▶ [How to complete this task]: Nothing in the data should change when you return it, but leave the pictures out.

▶ [Data records]:
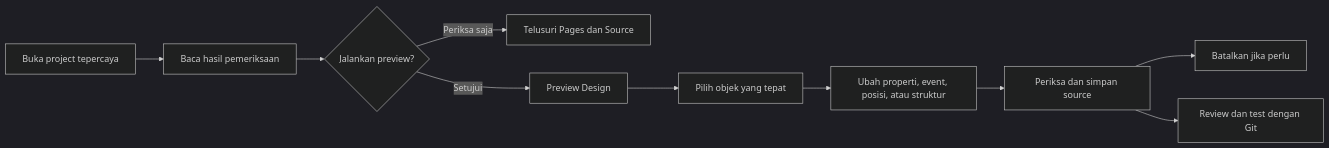
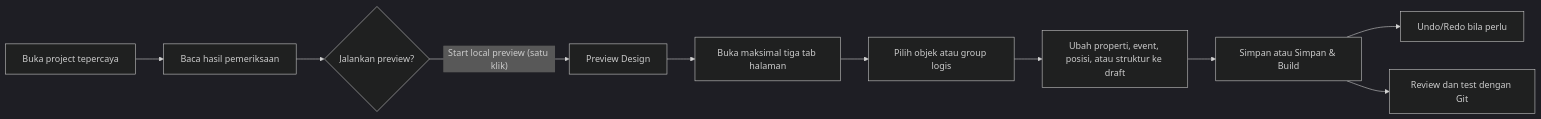
The first of 3 diagrams in docs/USER_GUIDE_ID.md (RaditteAnggoro/react-uiux-tool), drawn with Mermaid (dark theme) before and after one commit. The commit also changed other lines of this file and 40 other files, not shown here.

````diff
--- a/docs/USER_GUIDE_ID.md
+++ b/docs/USER_GUIDE_ID.md
@@ -91,12 +91,12 @@
 ```mermaid
 flowchart LR
   A[Buka project tepercaya] --> B[Baca hasil pemeriksaan]
   B --> C{Jalankan preview?}
-  C -- Periksa saja --> D[Telusuri Pages dan Source]
-  C -- Setujui --> E[Preview Design]
-  E --> F[Pilih objek yang tepat]
-  F --> G[Ubah properti, event, posisi, atau struktur]
-  G --> H[Periksa dan simpan source]
-  H --> I[Batalkan jika perlu]
+  C -- Start local preview (satu klik) --> E[Preview Design]
+  E --> D[Buka maksimal tiga tab halaman]
+  D --> F[Pilih objek atau group logis]
+  F --> G[Ubah properti, event, posisi, atau struktur ke draft]
+  G --> H[Simpan atau Simpan & Build]
+  H --> I[Undo/Redo bila perlu]
   H --> J[Review dan test dengan Git]
 ```
````
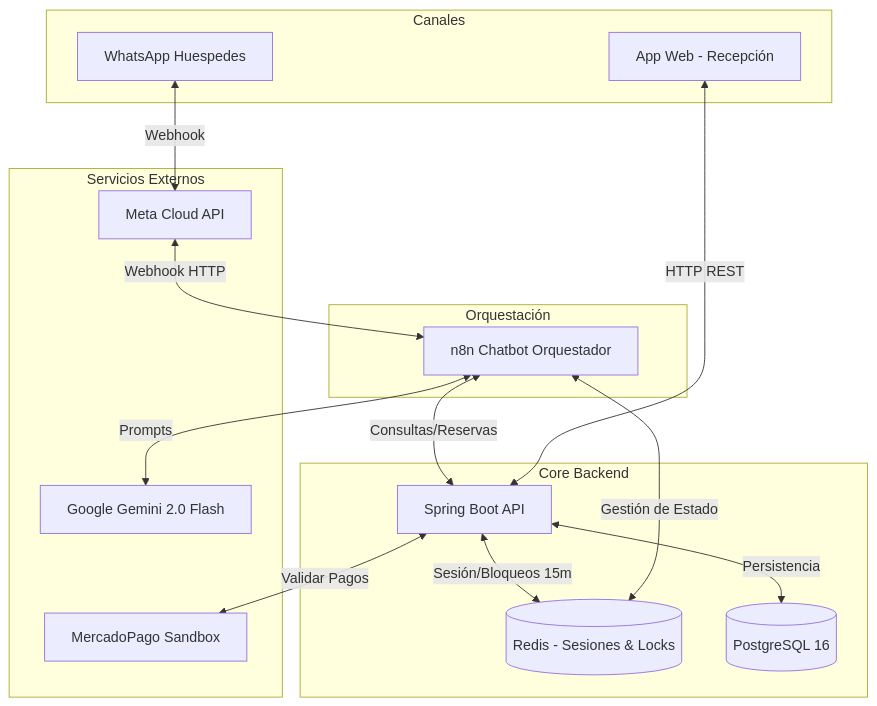
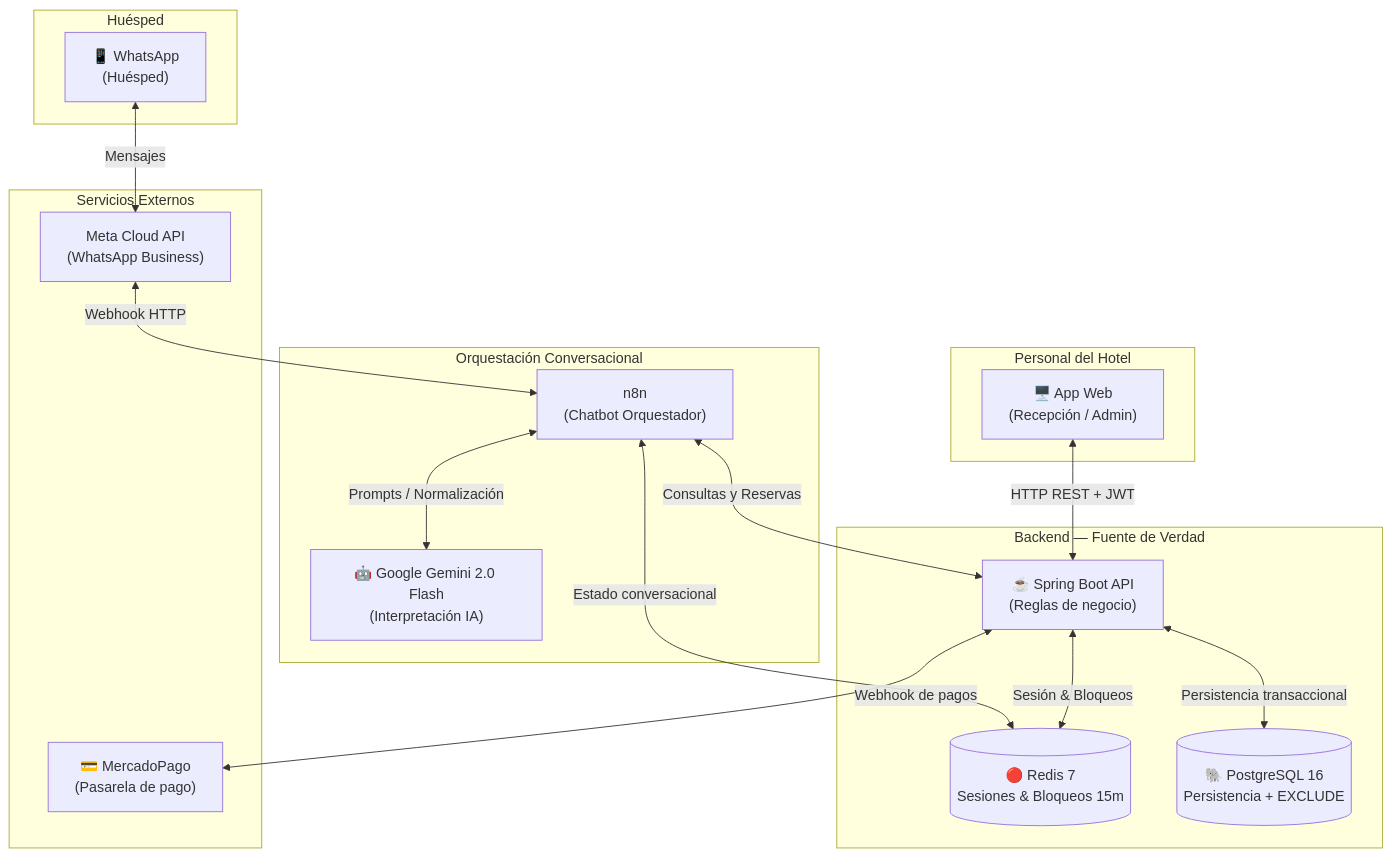
Before and after one commit to JuanJarias/SatoriPMS: the diagram in README.md, drawn with Mermaid. The commit also changed other lines of this file and 2 other files, not shown here.

````diff
--- a/README.md
+++ b/README.md
@@ -7,34 +26,36 @@
 ```mermaid
 flowchart TD
-    subgraph Canales
-        WA[WhatsApp Huespedes]
-        Web[App Web - Recepción]
+    subgraph Huésped
+        WA["📱 WhatsApp\n(Huésped)"]
     end
 
-    subgraph Orquestación
-        N8N[n8n Chatbot Orquestador]
+    subgraph Personal["Personal del Hotel"]
+        Web["🖥️ App Web\n(Recepción / Admin)"]
     end
 
-    subgraph Core Backend
-        API[Spring Boot API]
-        Redis[(Redis - Sesiones & Locks)]
-        DB[(PostgreSQL 16)]
+    subgraph Orquestación["Orquestación Conversacional"]
+        N8N["n8n\n(Chatbot Orquestador)"]
+        Gemini["🤖 Google Gemini 2.0 Flash\n(Interpretación IA)"]
     end
 
-    subgraph Servicios Externos
-        Meta[Meta Cloud API]
-        Gemini[Google Gemini 2.0 Flash]
-        MP[MercadoPago Sandbox]
+    subgraph Core["Backend — Fuente de Verdad"]
+        API["☕ Spring Boot API\n(Reglas de negocio)"]
+        Redis[("🔴 Redis 7\nSesiones & Bloqueos 15m")]
+        DB[("🐘 PostgreSQL 16\nPersistencia + EXCLUDE")]
     end
 
-    WA <-->|Webhook| Meta
-    Meta <-->|Webhook HTTP| N8N
-    N8N <-->|Prompts| Gemini
-    N8N <-->|Consultas/Reservas| API
-    Web <-->|HTTP REST| API
-    
-    API <-->|Sesión/Bloqueos 15m| Redis
-    API <-->|Persistencia| DB
-    N8N <-->|Gestión de Estado| Redis
-    API <-->|Validar Pagos| MP
+    subgraph Externos["Servicios Externos"]
+        Meta["Meta Cloud API\n(WhatsApp Business)"]
+        MP["💳 MercadoPago\n(Pasarela de pago)"]
+    end
+
+    WA <-->|"Mensajes"| Meta
+    Meta <-->|"Webhook HTTP"| N8N
+    N8N <-->|"Prompts / Normalización"| Gemini
+    N8N <-->|"Consultas y Reservas"| API
+    Web <-->|"HTTP REST + JWT"| API
+    API <-->|"Sesión & Bloqueos"| Redis
+    N8N <-->|"Estado conversacional"| Redis
+    API <-->|"Persistencia transaccional"| DB
+    API <-->|"Webhook de pagos"| MP
 ```
````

▶ [Result of the task]:
The first of 3 diagrams in docs/USER_GUIDE_ID.md (RaditteAnggoro/react-uiux-tool), drawn with Mermaid (dark theme) before and after one commit. The commit also changed other lines of this file and 40 other files, not shown here.

````diff
--- a/docs/USER_GUIDE_ID.md
+++ b/docs/USER_GUIDE_ID.md
@@ -91,12 +91,12 @@
 ```mermaid
 flowchart LR
   A[Buka project tepercaya] --> B[Baca hasil pemeriksaan]
   B --> C{Jalankan preview?}
-  C -- Periksa saja --> D[Telusuri Pages dan Source]
-  C -- Setujui --> E[Preview Design]
-  E --> F[Pilih objek yang tepat]
-  F --> G[Ubah properti, event, posisi, atau struktur]
-  G --> H[Periksa dan simpan source]
-  H --> I[Batalkan jika perlu]
+  C -- Start local preview (satu klik) --> E[Preview Design]
+  E --> D[Buka maksimal tiga tab halaman]
+  D --> F[Pilih objek atau group logis]
+  F --> G[Ubah properti, event, posisi, atau struktur ke draft]
+  G --> H[Simpan atau Simpan & Build]
+  H --> I[Undo/Redo bila perlu]
   H --> J[Review dan test dengan Git]
 ```
````
Before and after one commit to JuanJarias/SatoriPMS: the diagram in README.md, drawn with Mermaid. The commit also changed other lines of this file and 2 other files, not shown here.

````diff
--- a/README.md
+++ b/README.md
@@ -7,34 +26,36 @@
 ```mermaid
 flowchart TD
-    subgraph Canales
-        WA[WhatsApp Huespedes]
-        Web[App Web - Recepción]
+    subgraph Huésped
+        WA["📱 WhatsApp\n(Huésped)"]
     end
 
-    subgraph Orquestación
-        N8N[n8n Chatbot Orquestador]
+    subgraph Personal["Personal del Hotel"]
+        Web["🖥️ App Web\n(Recepción / Admin)"]
     end
 
-    subgraph Core Backend
-        API[Spring Boot API]
-        Redis[(Redis - Sesiones & Locks)]
-        DB[(PostgreSQL 16)]
+    subgraph Orquestación["Orquestación Conversacional"]
+        N8N["n8n\n(Chatbot Orquestador)"]
+        Gemini["🤖 Google Gemini 2.0 Flash\n(Interpretación IA)"]
     end
 
-    subgraph Servicios Externos
-        Meta[Meta Cloud API]
-        Gemini[Google Gemini 2.0 Flash]
-        MP[MercadoPago Sandbox]
+    subgraph Core["Backend — Fuente de Verdad"]
+        API["☕ Spring Boot API\n(Reglas de negocio)"]
+        Redis[("🔴 Redis 7\nSesiones & Bloqueos 15m")]
+        DB[("🐘 PostgreSQL 16\nPersistencia + EXCLUDE")]
     end
 
-    WA <-->|Webhook| Meta
-    Meta <-->|Webhook HTTP| N8N
-    N8N <-->|Prompts| Gemini
-    N8N <-->|Consultas/Reservas| API
-    Web <-->|HTTP REST| API
-    
-    API <-->|Sesión/Bloqueos 15m| Redis
-    API <-->|Persistencia| DB
-    N8N <-->|Gestión de Estado| Redis
-    API <-->|Validar Pagos| MP
+    subgraph Externos["Servicios Externos"]
+        Meta["Meta Cloud API\n(WhatsApp Business)"]
+        MP["💳 MercadoPago\n(Pasarela de pago)"]
+    end
+
+    WA <-->|"Mensajes"| Meta
+    Meta <-->|"Webhook HTTP"| N8N
+    N8N <-->|"Prompts / Normalización"| Gemini
+    N8N <-->|"Consultas y Reservas"| API
+    Web <-->|"HTTP REST + JWT"| API
+    API <-->|"Sesión & Bloqueos"| Redis
+    N8N <-->|"Estado conversacional"| Redis
+    API <-->|"Persistencia transaccional"| DB
+    API <-->|"Webhook de pagos"| MP
 ```
````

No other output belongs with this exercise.